Activity
Nothing in the records may be changed; retype them in full.

· · · ·

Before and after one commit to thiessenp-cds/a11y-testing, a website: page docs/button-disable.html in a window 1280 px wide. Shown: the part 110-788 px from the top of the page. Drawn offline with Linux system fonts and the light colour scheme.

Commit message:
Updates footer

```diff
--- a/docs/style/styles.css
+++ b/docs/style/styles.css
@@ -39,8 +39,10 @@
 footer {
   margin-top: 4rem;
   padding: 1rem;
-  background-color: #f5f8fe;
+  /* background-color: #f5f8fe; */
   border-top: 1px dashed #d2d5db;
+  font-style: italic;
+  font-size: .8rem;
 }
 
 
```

· · · ·

Your solution
Before and after one commit to thiessenp-cds/a11y-testing, a website: page docs/button-disable.html in a window 1280 px wide. Shown: the part 110-788 px from the top of the page. Drawn offline with Linux system fonts and the light colour scheme.

Commit message:
Updates footer

```diff
--- a/docs/style/styles.css
+++ b/docs/style/styles.css
@@ -39,8 +39,10 @@
 footer {
   margin-top: 4rem;
   padding: 1rem;
-  background-color: #f5f8fe;
+  /* background-color: #f5f8fe; */
   border-top: 1px dashed #d2d5db;
+  font-style: italic;
+  font-size: .8rem;
 }
 
 
```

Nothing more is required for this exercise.